Your answer should consist of the lines below that hold the word "append".

====== Task input ======

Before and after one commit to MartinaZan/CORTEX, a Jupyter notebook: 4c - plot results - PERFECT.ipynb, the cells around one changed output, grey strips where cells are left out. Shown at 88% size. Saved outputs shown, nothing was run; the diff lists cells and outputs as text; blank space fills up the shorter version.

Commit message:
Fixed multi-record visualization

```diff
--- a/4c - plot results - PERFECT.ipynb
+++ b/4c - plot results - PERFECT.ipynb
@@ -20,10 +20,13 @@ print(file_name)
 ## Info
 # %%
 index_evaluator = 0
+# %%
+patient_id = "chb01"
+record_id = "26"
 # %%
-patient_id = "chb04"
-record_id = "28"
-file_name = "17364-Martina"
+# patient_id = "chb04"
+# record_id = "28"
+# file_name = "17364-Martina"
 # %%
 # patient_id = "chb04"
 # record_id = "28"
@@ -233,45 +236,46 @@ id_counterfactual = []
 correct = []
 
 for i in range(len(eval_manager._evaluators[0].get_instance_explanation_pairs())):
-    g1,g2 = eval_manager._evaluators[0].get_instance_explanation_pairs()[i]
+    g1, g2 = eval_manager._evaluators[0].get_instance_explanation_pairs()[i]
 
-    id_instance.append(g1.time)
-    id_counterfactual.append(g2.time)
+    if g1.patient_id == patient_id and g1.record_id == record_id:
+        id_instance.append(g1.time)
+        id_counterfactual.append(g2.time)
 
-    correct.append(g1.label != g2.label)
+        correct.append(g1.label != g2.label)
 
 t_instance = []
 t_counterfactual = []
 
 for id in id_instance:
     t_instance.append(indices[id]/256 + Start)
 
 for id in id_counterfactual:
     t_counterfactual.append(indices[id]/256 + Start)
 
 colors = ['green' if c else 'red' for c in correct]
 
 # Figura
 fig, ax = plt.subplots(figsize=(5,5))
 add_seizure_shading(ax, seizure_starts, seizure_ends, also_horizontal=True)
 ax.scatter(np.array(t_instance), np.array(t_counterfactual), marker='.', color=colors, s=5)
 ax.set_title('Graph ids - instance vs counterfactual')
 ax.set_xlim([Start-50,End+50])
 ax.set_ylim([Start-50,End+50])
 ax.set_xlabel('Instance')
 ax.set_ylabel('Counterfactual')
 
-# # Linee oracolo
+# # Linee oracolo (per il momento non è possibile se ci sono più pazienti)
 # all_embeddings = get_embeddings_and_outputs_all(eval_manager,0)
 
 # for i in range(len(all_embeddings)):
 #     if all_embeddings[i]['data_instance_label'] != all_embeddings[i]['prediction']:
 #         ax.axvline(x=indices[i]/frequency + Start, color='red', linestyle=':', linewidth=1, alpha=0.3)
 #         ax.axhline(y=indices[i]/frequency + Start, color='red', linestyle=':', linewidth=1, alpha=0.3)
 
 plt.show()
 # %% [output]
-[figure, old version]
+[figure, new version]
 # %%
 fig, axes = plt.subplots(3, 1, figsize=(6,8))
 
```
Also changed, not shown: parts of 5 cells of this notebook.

======

■ Response area
-    id_instance.append(g1.time)
-    id_counterfactual.append(g2.time)
+        id_instance.append(g1.time)
+        id_counterfactual.append(g2.time)
-    correct.append(g1.label != g2.label)
+        correct.append(g1.label != g2.label)
     t_instance.append(indices[id]/256 + Start)
     t_counterfactual.append(indices[id]/256 + Start)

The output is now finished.